Moody’s has today changed the outlook to positive from stable on Banca Comerciala Romana (BCR) Ba1 long-term local and foreign-currency deposit ratings. According to a press release, concurrently, the rating agency has affirmed the bank’s long-term Ba1 deposit ratings and Baa3 Counterparty Risk Assessment (CRA).
This rating action balances the ongoing improvement in BCR’s standalone credit profile that led to an upgrade of its baseline credit assessment (BCA) to b2 from b3, and reduced uplift from Moody’s Advanced LGF analysis.
The bank’s short-term Not-Prime deposit ratings and its Prime-3 CRA are unaffected by today’s rating action.
According to Moody’s, the affirmation of BCR’s deposit ratings with a positive outlook was driven by the upgrade of the bank’s BCA to b2 from b3 with ongoing upward pressure and by the rating agency’s unchanged high affiliate support assumption from its parent, Austria’s Erste Group Bank AG (Erste; Baa1 stable/Baa1 stable; baa3), resulting in a two-notch rating uplift and a higher adjusted BCA of ba3 from b1 previously;
At the same time, BCR’s deposit ratings with a positive outlook was driven by reducing rating uplift from Moody’s Advanced LGF analysis to one notch from two notches previously and maintaining one notch of rating uplift from government support given its position as the largest commercial bank in Romania.

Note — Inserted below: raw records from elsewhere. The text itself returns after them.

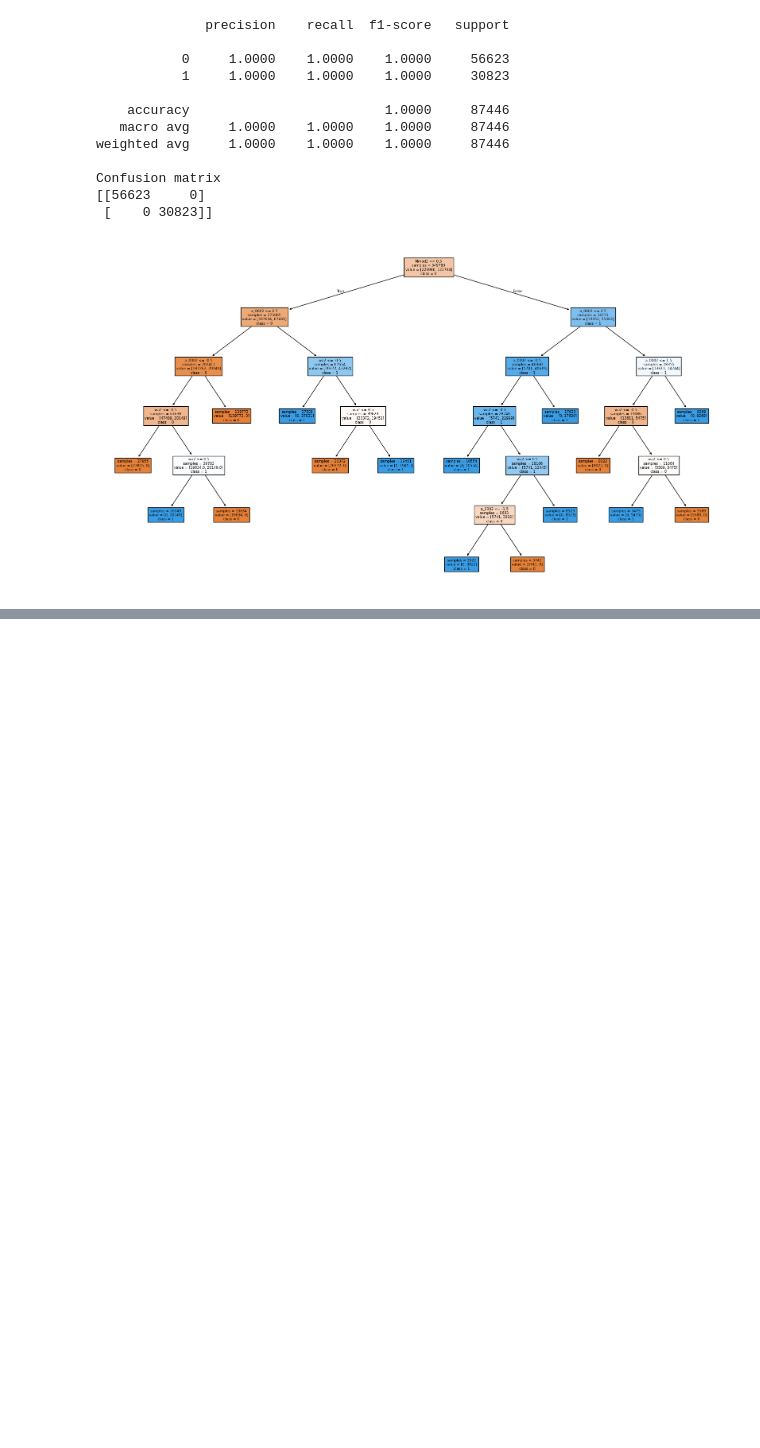
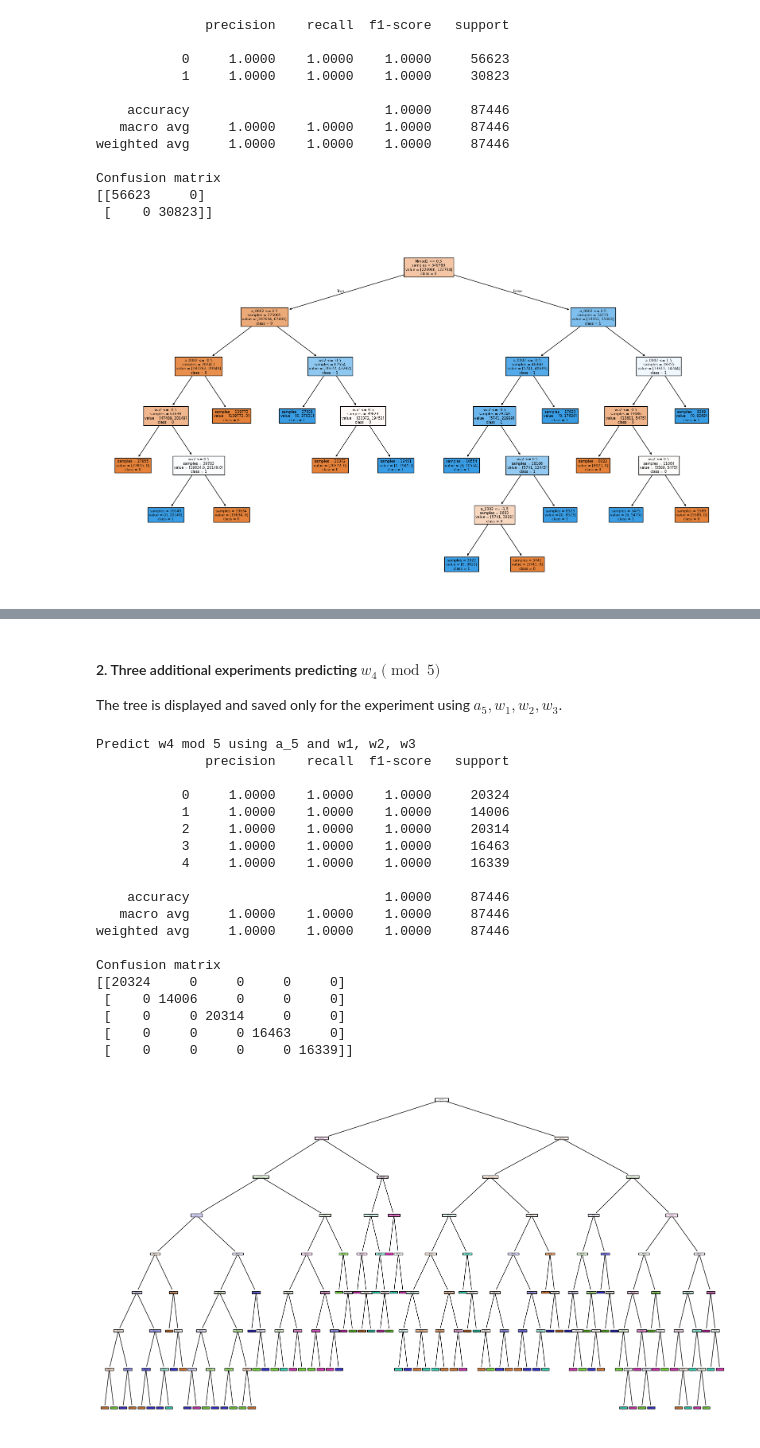
Before and after one commit to seewoo5/ML-Weierstrass, a Jupyter notebook: predict_weierstrass.ipynb, the cells around one changed output, grey strips where cells are left out. Drawn from its saved outputs; the diff is of its cells as text; code cells hidden in the pictures; blank space fills up the shorter version.

Commit message:
add new experiments and refactor (#5)

```diff
--- a/predict_weierstrass.ipynb
+++ b/predict_weierstrass.ipynb
@@ -518,0 +463,13 @@ Confusion matrix
+# %%
+moduli = [2, 3, 5, 7]
+target_labels = [
+    f"wa{coefficient}mod{modulus}"
+    for coefficient in [4, 6]
+    for modulus in moduli
+]
+
+targets = pl.read_csv(
+    f"ec_targets_N{max_N}_w4_w6.csv",
+    columns=["isog_label"] + target_labels,
+)
+df_w4_w6 = df.join(targets, on="isog_label", how="left")
@@ -518,0 +500,11 @@ Confusion matrix
+# %%
+ap_columns = [f"a_{p:04d}" for p in Primes()[:num_ap]]
+columns_w123 = ["wa1", "wa2", "wa3"]
+
+for modulus in moduli:
+    print(f"Predict w4 mod {modulus} using all a_p and w1, w2, w3")
+    model = fit_tree(
+        df_w4_w6,
+        f"wa4mod{modulus}",
+        columns_w123 + ap_columns,
+    )
@@ -518,0 +529,45 @@ Confusion matrix
+# %% [markdown]
+#### 2. Three additional experiments predicting $w_4 \pmod{5}$
+
+The tree is displayed and saved only for the experiment using $a_5, w_1, w_2, w_3$.
+# %%
+print("Predict w4 mod 5 using a_5 and w1, w2, w3")
+model_w4mod5_a5 = fit_tree(
+    df_w4_w6,
+    "wa4mod5",
+    columns_w123 + ["a_0005"],
+    save_figure=True,
+    figure_path="figs/w4mod5_w123_a5.png",
+)
+
+print("Predict w4 mod 5 using all a_p except a_5 and w1, w2, w3")
+columns_wo5 = [column for column in ap_columns if column != "a_0005"]
+model = fit_tree(
+    df_w4_w6,
+    "wa4mod5",
+    columns_w123 + columns_wo5,
+)
+
+print("Predict w4 mod 5 using all a_p without w1, w2, w3")
+model = fit_tree(df_w4_w6, "wa4mod5", ap_columns)
+# %% [output]
+Predict w4 mod 5 using a_5 and w1, w2, w3
+              precision    recall  f1-score   support
+
+           0     1.0000    1.0000    1.0000     20324
+           1     1.0000    1.0000    1.0000     14006
+           2     1.0000    1.0000    1.0000     20314
+           3     1.0000    1.0000    1.0000     16463
+           4     1.0000    1.0000    1.0000     16339
+
+    accuracy                         1.0000     87446
+   macro avg     1.0000    1.0000    1.0000     87446
+weighted avg     1.0000    1.0000    1.0000     87446
+
+Confusion matrix
+[[20324     0     0     0     0]
+ [    0 14006     0     0     0]
+ [    0     0 20314     0     0]
+ [    0     0     0 16463     0]
+ [    0     0     0     0 16339]]
+[figure, added]
```
Also changed, not shown: parts of 24 cells of this notebook, 2 other files.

“The upgrade of BCR’s BCA reflects ongoing improvements in the bank’s asset quality, profitability, capital adequacy and funding structure. The bank’s non-performing loans (NPL) ratio has declined to 14 percent as of end – H1 2016 from a high 25.7 percent as of year-end 2014 owing to the sale and write-off of problem loans, restructuring procedures and increased recoveries as economic conditions improve. Risks stemming from the still large stock of NPLs are mitigated by a high level of coverage, with loan loss reserves standing at 81 percent of the gross loans as of end-H1 2016,” the rating agency points out..
Moody’s notes, that BCR, similar to other Romanian banks, is affected by debt discharge law adopted in late April 2016 that allows mortgage borrowers to opt for a strategic default.
The rating agency understands that so far only limited number of borrowers have decided to make use of this provision of the law.
“However, the full negative impact of the implementation of the law may become clear after several months as more borrowers may decide to default and banks may challenge the retrospective application of the law in courts. According to Erste, in Q2 2016 BCR recognised about EUR 27 million (0.31 percent of gross loans as of year-end 2015) additional provisions stemming from the provisions of the law which were absorbed by the bank’s income,” the release reads.